▶ _EXTRACTED RECORDS_:
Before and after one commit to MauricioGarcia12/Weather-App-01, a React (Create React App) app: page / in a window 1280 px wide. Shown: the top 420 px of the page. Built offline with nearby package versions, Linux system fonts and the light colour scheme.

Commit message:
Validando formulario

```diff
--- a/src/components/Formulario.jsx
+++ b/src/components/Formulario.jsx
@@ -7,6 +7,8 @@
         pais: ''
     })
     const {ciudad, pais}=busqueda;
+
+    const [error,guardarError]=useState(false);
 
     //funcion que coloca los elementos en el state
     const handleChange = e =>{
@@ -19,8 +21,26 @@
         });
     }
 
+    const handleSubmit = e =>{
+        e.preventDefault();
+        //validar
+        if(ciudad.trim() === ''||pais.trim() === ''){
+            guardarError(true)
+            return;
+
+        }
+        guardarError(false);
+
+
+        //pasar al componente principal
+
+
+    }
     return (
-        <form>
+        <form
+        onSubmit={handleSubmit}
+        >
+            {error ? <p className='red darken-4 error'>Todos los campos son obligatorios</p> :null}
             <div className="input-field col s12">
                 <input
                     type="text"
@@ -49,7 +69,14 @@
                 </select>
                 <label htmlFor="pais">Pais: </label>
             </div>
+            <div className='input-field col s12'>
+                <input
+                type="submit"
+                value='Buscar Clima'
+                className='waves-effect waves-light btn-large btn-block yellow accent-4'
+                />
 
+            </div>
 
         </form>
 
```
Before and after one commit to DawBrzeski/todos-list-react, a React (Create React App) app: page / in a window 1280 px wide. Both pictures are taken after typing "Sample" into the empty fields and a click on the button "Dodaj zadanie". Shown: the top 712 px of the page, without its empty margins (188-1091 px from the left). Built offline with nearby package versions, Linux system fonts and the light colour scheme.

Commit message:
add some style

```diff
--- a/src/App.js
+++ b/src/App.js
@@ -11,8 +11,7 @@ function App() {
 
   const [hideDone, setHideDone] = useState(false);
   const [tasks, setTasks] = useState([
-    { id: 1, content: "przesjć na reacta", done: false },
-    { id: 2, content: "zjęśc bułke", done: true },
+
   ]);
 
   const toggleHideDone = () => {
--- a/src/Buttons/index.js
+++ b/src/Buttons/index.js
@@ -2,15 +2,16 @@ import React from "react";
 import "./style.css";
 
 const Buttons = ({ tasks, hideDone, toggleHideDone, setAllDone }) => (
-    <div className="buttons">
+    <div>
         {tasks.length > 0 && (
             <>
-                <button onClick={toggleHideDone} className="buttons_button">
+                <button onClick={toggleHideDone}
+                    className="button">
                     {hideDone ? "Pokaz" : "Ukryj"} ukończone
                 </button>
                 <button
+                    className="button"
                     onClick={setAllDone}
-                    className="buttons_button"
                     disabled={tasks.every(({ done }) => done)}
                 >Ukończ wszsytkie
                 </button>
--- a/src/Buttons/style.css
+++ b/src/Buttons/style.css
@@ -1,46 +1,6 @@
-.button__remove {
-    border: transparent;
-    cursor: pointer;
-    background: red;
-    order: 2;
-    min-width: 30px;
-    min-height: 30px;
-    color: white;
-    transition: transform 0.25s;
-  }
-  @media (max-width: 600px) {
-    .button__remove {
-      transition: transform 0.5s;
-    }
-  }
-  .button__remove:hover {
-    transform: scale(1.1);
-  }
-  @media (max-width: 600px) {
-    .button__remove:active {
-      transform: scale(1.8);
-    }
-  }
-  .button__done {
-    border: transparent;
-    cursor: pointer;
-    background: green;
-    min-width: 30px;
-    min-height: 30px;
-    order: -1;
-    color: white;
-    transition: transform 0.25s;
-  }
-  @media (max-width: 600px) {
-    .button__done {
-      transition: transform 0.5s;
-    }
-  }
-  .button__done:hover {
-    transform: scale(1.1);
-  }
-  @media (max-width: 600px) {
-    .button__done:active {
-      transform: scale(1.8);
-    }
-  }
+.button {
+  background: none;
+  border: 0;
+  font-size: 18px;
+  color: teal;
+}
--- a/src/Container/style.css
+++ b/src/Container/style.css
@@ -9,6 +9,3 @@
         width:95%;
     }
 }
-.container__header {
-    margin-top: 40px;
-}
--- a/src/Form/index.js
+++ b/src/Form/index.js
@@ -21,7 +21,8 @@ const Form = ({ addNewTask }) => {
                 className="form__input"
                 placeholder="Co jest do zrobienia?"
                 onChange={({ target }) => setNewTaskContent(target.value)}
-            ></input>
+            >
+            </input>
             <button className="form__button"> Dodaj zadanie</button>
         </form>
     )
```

▶ _TRY IT_: Output every record above exactly as it appears.

▶ _WRITTEN REPLY_:
Before and after one commit to MauricioGarcia12/Weather-App-01, a React (Create React App) app: page / in a window 1280 px wide. Shown: the top 420 px of the page. Built offline with nearby package versions, Linux system fonts and the light colour scheme.

Commit message:
Validando formulario

```diff
--- a/src/components/Formulario.jsx
+++ b/src/components/Formulario.jsx
@@ -7,6 +7,8 @@
         pais: ''
     })
     const {ciudad, pais}=busqueda;
+
+    const [error,guardarError]=useState(false);
 
     //funcion que coloca los elementos en el state
     const handleChange = e =>{
@@ -19,8 +21,26 @@
         });
     }
 
+    const handleSubmit = e =>{
+        e.preventDefault();
+        //validar
+        if(ciudad.trim() === ''||pais.trim() === ''){
+            guardarError(true)
+            return;
+
+        }
+        guardarError(false);
+
+
+        //pasar al componente principal
+
+
+    }
     return (
-        <form>
+        <form
+        onSubmit={handleSubmit}
+        >
+            {error ? <p className='red darken-4 error'>Todos los campos son obligatorios</p> :null}
             <div className="input-field col s12">
                 <input
                     type="text"
@@ -49,7 +69,14 @@
                 </select>
                 <label htmlFor="pais">Pais: </label>
             </div>
+            <div className='input-field col s12'>
+                <input
+                type="submit"
+                value='Buscar Clima'
+                className='waves-effect waves-light btn-large btn-block yellow accent-4'
+                />
 
+            </div>
 
         </form>
 
```
Before and after one commit to DawBrzeski/todos-list-react, a React (Create React App) app: page / in a window 1280 px wide. Both pictures are taken after typing "Sample" into the empty fields and a click on the button "Dodaj zadanie". Shown: the top 712 px of the page, without its empty margins (188-1091 px from the left). Built offline with nearby package versions, Linux system fonts and the light colour scheme.

Commit message:
add some style

```diff
--- a/src/App.js
+++ b/src/App.js
@@ -11,8 +11,7 @@ function App() {
 
   const [hideDone, setHideDone] = useState(false);
   const [tasks, setTasks] = useState([
-    { id: 1, content: "przesjć na reacta", done: false },
-    { id: 2, content: "zjęśc bułke", done: true },
+
   ]);
 
   const toggleHideDone = () => {
--- a/src/Buttons/index.js
+++ b/src/Buttons/index.js
@@ -2,15 +2,16 @@ import React from "react";
 import "./style.css";
 
 const Buttons = ({ tasks, hideDone, toggleHideDone, setAllDone }) => (
-    <div className="buttons">
+    <div>
         {tasks.length > 0 && (
             <>
-                <button onClick={toggleHideDone} className="buttons_button">
+                <button onClick={toggleHideDone}
+                    className="button">
                     {hideDone ? "Pokaz" : "Ukryj"} ukończone
                 </button>
                 <button
+                    className="button"
                     onClick={setAllDone}
-                    className="buttons_button"
                     disabled={tasks.every(({ done }) => done)}
                 >Ukończ wszsytkie
                 </button>
--- a/src/Buttons/style.css
+++ b/src/Buttons/style.css
@@ -1,46 +1,6 @@
-.button__remove {
-    border: transparent;
-    cursor: pointer;
-    background: red;
-    order: 2;
-    min-width: 30px;
-    min-height: 30px;
-    color: white;
-    transition: transform 0.25s;
-  }
-  @media (max-width: 600px) {
-    .button__remove {
-      transition: transform 0.5s;
-    }
-  }
-  .button__remove:hover {
-    transform: scale(1.1);
-  }
-  @media (max-width: 600px) {
-    .button__remove:active {
-      transform: scale(1.8);
-    }
-  }
-  .button__done {
-    border: transparent;
-    cursor: pointer;
-    background: green;
-    min-width: 30px;
-    min-height: 30px;
-    order: -1;
-    color: white;
-    transition: transform 0.25s;
-  }
-  @media (max-width: 600px) {
-    .button__done {
-      transition: transform 0.5s;
-    }
-  }
-  .button__done:hover {
-    transform: scale(1.1);
-  }
-  @media (max-width: 600px) {
-    .button__done:active {
-      transform: scale(1.8);
-    }
-  }
+.button {
+  background: none;
+  border: 0;
+  font-size: 18px;
+  color: teal;
+}
--- a/src/Container/style.css
+++ b/src/Container/style.css
@@ -9,6 +9,3 @@
         width:95%;
     }
 }
-.container__header {
-    margin-top: 40px;
-}
--- a/src/Form/index.js
+++ b/src/Form/index.js
@@ -21,7 +21,8 @@ const Form = ({ addNewTask }) => {
                 className="form__input"
                 placeholder="Co jest do zrobienia?"
                 onChange={({ target }) => setNewTaskContent(target.value)}
-            ></input>
+            >
+            </input>
             <button className="form__button"> Dodaj zadanie</button>
         </form>
     )
```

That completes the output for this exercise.